What the task asks -> Go over the records and count each line that has the string "smallest". Give the number and nothing else.

[[ Information open ]]

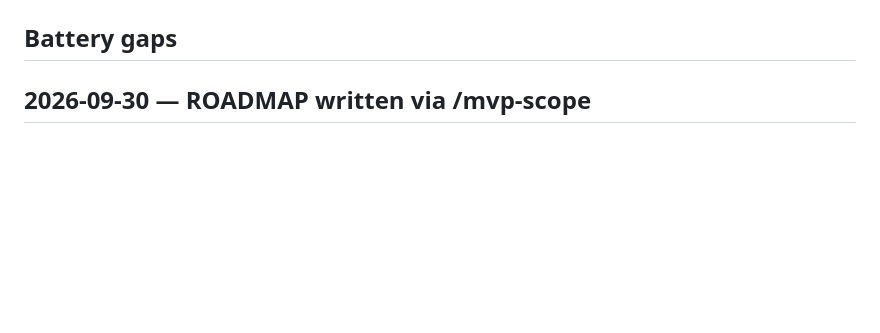
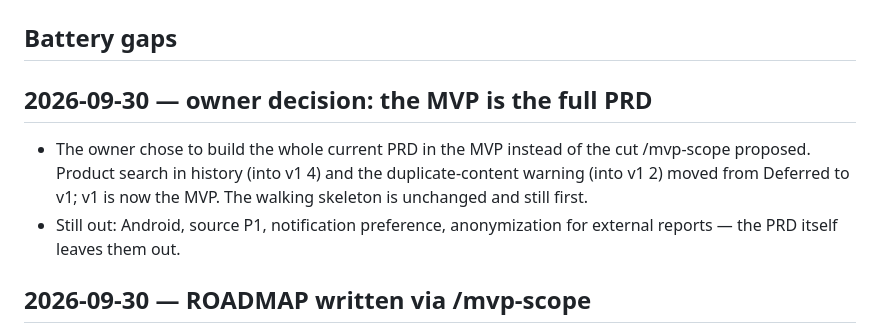
Before and after one commit to oguzpancuk/kefe, a Markdown page: docs/NOTES.md, the part around the change. Rendered like a GitHub page; blank space fills up the shorter version.

Commit message:
docs: make the full PRD scope the MVP
Co-Authored-By: Claude Opus 5.5 <noreply@anthropic.com>

```diff
--- a/docs/NOTES.md
+++ b/docs/NOTES.md
@@ -31,6 +31,15 @@
      passed: date · done-when clause · what the battery missed · the test
      added. This is how the battery learns. /update-stack harvests the
      classes of miss so other products' batteries can close them too. -->
+
+## 2026-09-30 — owner decision: the MVP is the full PRD
+
+- The owner chose to build the whole current PRD in the MVP instead of
+  the cut /mvp-scope proposed. Product search in history (into v1 4) and
+  the duplicate-content warning (into v1 2) moved from Deferred to v1;
+  v1 is now the MVP. The walking skeleton is unchanged and still first.
+- Still out: Android, source P1, notification preference, anonymization
+  for external reports — the PRD itself leaves them out.
 
 ## 2026-09-30 — ROADMAP written via /mvp-scope
 
```
Also changed, not shown: docs/ROADMAP.md (+24 -18 lines), docs/project-instructions.md (+4 -5 lines).
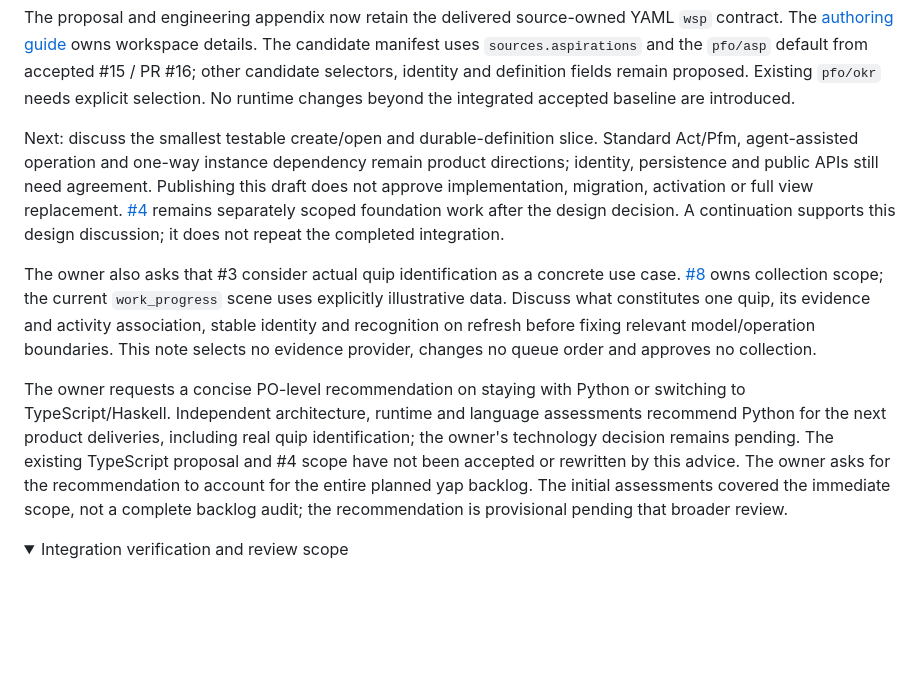
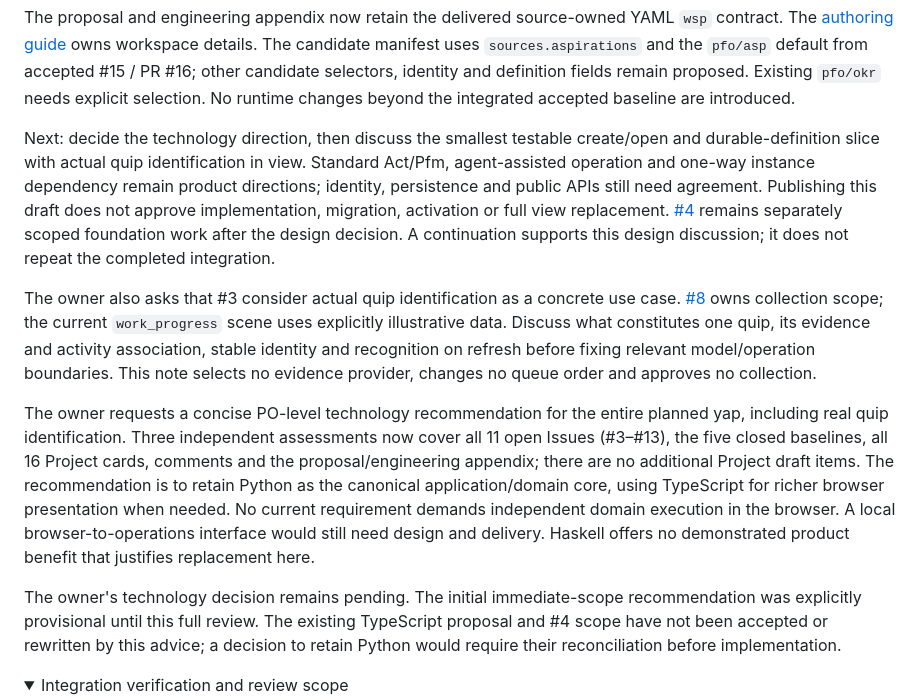
Before and after one commit to normenmueller/yap, a Markdown page: .ai4x/STATE.md, the part around the change. GitHub-like rendering; folded sections open; blank space fills up the shorter version.

Commit message:
docs: record backlog-wide technology recommendation pending decision

```diff
--- a/.ai4x/STATE.md
+++ b/.ai4x/STATE.md
@@ -21,7 +21,8 @@ workspace details. The candidate manifest uses `sources.aspirations` and the
 and definition fields remain proposed. Existing `pfo/okr` needs explicit selection.
 No runtime changes beyond the integrated accepted baseline are introduced.
 
-Next: discuss the smallest testable create/open and durable-definition slice.
+Next: decide the technology direction, then discuss the smallest testable
+create/open and durable-definition slice with actual quip identification in view.
 Standard Act/Pfm, agent-assisted operation and one-way instance dependency remain
 product directions; identity, persistence and public APIs still need agreement.
 Publishing this draft does not approve implementation, migration, activation or
@@ -36,14 +37,20 @@ constitutes one quip, its evidence and activity association, stable identity and
 recognition on refresh before fixing relevant model/operation boundaries. This
 note selects no evidence provider, changes no queue order and approves no collection.
 
-The owner requests a concise PO-level recommendation on staying with Python or
-switching to TypeScript/Haskell. Independent architecture, runtime and language
-assessments recommend Python for the next product deliveries, including real
-quip identification; the owner's technology decision remains pending. The existing
-TypeScript proposal and #4 scope have not been accepted or rewritten by this advice.
-The owner asks for the recommendation to account for the entire planned yap
-backlog. The initial assessments covered the immediate scope, not a complete
-backlog audit; the recommendation is provisional pending that broader review.
+The owner requests a concise PO-level technology recommendation for the entire
+planned yap, including real quip identification. Three independent assessments
+now cover all 11 open Issues (#3–#13), the five closed baselines, all 16 Project
+cards, comments and the proposal/engineering appendix; there are no additional
+Project draft items. The recommendation is to retain Python as the canonical
+application/domain core, using TypeScript for richer browser presentation when
+needed. No current requirement demands independent domain execution in the browser.
+A local browser-to-operations interface would still need design and delivery.
+Haskell offers no demonstrated product benefit that justifies replacement here.
+
+The owner's technology decision remains pending. The initial immediate-scope
+recommendation was explicitly provisional until this full review. The existing
+TypeScript proposal and #4 scope have not been accepted or rewritten by this advice;
+a decision to retain Python would require their reconciliation before implementation.
 
 <details>
 <summary>Integration verification and review scope</summary>
```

[[ Information closed ]]

Response area -> 2